Copy each line of the data that has "currentColor" in it.

(Web page edit records)
____________________

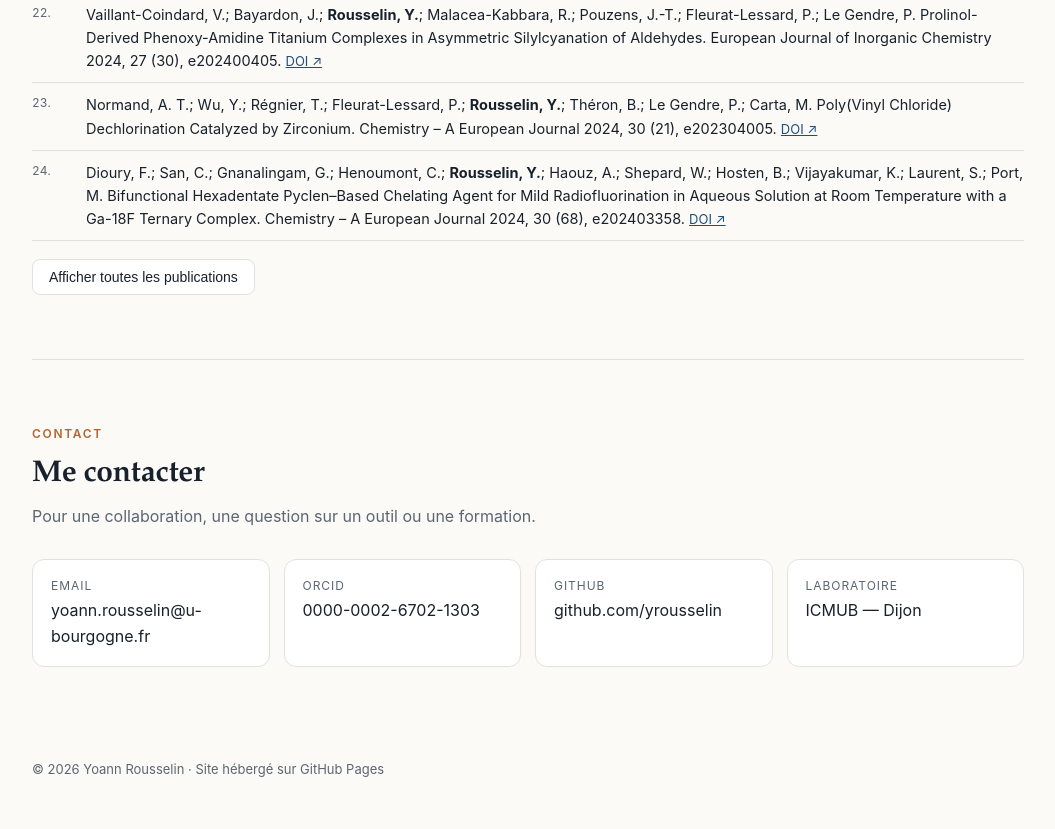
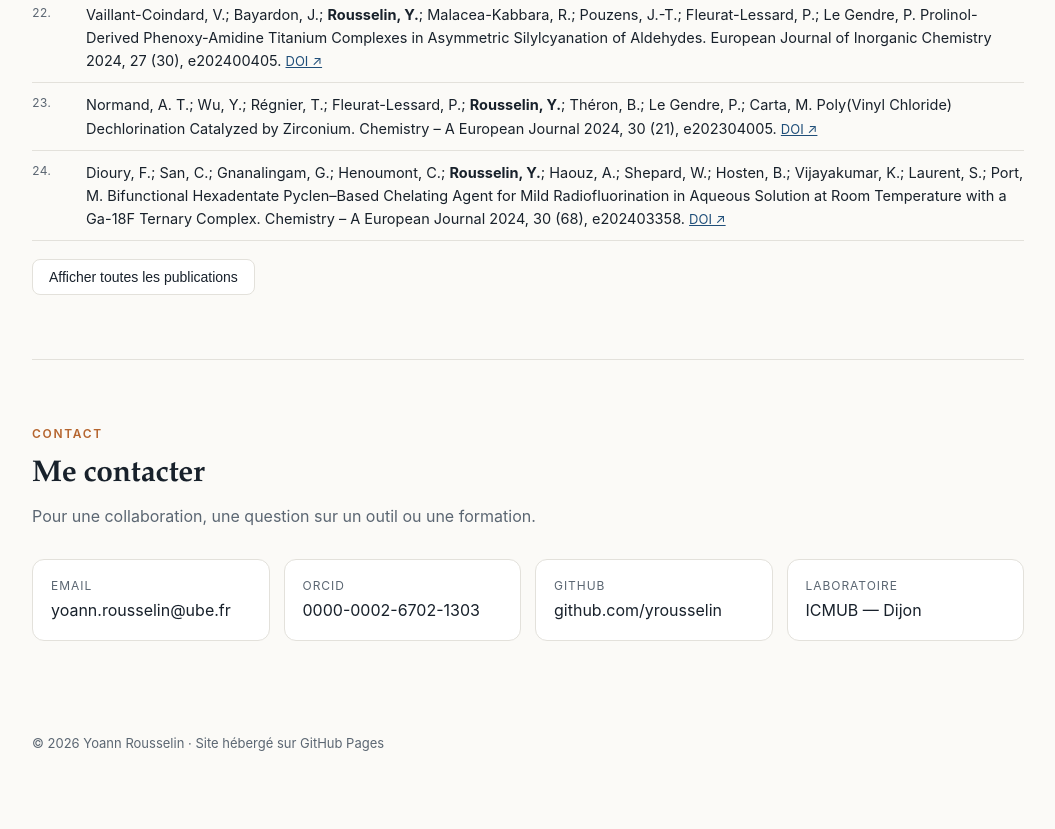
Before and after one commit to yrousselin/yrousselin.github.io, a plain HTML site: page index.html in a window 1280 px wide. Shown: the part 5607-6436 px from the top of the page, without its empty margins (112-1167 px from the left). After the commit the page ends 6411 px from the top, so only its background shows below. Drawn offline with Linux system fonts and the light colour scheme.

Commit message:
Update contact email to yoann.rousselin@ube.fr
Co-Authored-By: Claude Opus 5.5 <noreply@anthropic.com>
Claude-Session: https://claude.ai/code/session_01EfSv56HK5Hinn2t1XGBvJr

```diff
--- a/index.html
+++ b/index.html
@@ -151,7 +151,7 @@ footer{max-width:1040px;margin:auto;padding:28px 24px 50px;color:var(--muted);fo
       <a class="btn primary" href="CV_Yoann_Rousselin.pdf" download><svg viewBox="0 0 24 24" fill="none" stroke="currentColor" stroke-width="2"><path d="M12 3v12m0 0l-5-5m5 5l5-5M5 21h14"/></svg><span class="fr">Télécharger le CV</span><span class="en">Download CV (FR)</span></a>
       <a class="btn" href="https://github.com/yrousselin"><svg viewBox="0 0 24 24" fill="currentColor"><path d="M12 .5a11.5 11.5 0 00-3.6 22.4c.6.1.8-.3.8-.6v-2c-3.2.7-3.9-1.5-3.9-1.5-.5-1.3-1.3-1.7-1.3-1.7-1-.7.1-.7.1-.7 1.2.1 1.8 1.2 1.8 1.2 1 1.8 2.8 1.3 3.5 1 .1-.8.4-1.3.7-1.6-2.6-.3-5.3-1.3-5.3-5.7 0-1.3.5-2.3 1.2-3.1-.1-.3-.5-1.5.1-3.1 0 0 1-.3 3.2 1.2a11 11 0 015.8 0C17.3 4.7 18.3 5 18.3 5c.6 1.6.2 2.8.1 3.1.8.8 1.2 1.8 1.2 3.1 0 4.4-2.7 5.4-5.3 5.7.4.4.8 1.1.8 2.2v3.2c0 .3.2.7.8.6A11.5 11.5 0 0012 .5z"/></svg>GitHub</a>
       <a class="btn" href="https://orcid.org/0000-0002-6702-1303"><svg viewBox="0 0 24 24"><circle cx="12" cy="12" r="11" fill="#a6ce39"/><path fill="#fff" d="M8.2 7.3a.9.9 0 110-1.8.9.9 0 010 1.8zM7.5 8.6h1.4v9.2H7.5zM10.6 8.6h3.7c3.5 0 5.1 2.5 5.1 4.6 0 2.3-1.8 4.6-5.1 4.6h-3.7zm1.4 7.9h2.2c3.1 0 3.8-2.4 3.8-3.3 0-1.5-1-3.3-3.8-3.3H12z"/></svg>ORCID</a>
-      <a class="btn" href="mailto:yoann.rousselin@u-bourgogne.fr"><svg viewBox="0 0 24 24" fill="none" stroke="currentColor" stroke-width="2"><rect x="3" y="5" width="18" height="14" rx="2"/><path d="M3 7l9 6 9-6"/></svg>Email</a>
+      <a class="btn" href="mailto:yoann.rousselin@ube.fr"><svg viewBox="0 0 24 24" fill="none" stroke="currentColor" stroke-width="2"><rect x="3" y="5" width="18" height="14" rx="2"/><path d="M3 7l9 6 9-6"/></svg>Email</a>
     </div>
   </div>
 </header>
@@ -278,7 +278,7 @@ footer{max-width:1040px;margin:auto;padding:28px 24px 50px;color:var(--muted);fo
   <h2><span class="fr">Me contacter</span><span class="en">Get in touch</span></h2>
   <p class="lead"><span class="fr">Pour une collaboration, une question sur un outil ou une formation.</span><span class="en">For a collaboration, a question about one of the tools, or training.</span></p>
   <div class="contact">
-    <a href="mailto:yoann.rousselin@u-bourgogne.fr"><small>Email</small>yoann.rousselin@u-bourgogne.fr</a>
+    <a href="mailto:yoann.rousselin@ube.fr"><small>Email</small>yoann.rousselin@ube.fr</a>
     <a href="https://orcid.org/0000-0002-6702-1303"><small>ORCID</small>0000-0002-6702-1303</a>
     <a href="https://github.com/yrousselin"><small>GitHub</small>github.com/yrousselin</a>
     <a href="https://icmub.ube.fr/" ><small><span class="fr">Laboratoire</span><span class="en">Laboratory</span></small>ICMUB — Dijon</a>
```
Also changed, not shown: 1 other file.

____________________

SOLUTION ->
       <a class="btn primary" href="CV_Yoann_Rousselin.pdf" download><svg viewBox="0 0 24 24" fill="none" stroke="currentColor" stroke-width="2"><path d="M12 3v12m0 0l-5-5m5 5l5-5M5 21h14"/></svg><span class="fr">Télécharger le CV</span><span class="en">Download CV (FR)</span></a>
       <a class="btn" href="https://github.com/yrousselin"><svg viewBox="0 0 24 24" fill="currentColor"><path d="M12 .5a11.5 11.5 0 00-3.6 22.4c.6.1.8-.3.8-.6v-2c-3.2.7-3.9-1.5-3.9-1.5-.5-1.3-1.3-1.7-1.3-1.7-1-.7.1-.7.1-.7 1.2.1 1.8 1.2 1.8 1.2 1 1.8 2.8 1.3 3.5 1 .1-.8.4-1.3.7-1.6-2.6-.3-5.3-1.3-5.3-5.7 0-1.3.5-2.3 1.2-3.1-.1-.3-.5-1.5.1-3.1 0 0 1-.3 3.2 1.2a11 11 0 015.8 0C17.3 4.7 18.3 5 18.3 5c.6 1.6.2 2.8.1 3.1.8.8 1.2 1.8 1.2 3.1 0 4.4-2.7 5.4-5.3 5.7.4.4.8 1.1.8 2.2v3.2c0 .3.2.7.8.6A11.5 11.5 0 0012 .5z"/></svg>GitHub</a>
-      <a class="btn" href="mailto:yoann.rousselin@u-bourgogne.fr"><svg viewBox="0 0 24 24" fill="none" stroke="currentColor" stroke-width="2"><rect x="3" y="5" width="18" height="14" rx="2"/><path d="M3 7l9 6 9-6"/></svg>Email</a>
+      <a class="btn" href="mailto:yoann.rousselin@ube.fr"><svg viewBox="0 0 24 24" fill="none" stroke="currentColor" stroke-width="2"><rect x="3" y="5" width="18" height="14" rx="2"/><path d="M3 7l9 6 9-6"/></svg>Email</a>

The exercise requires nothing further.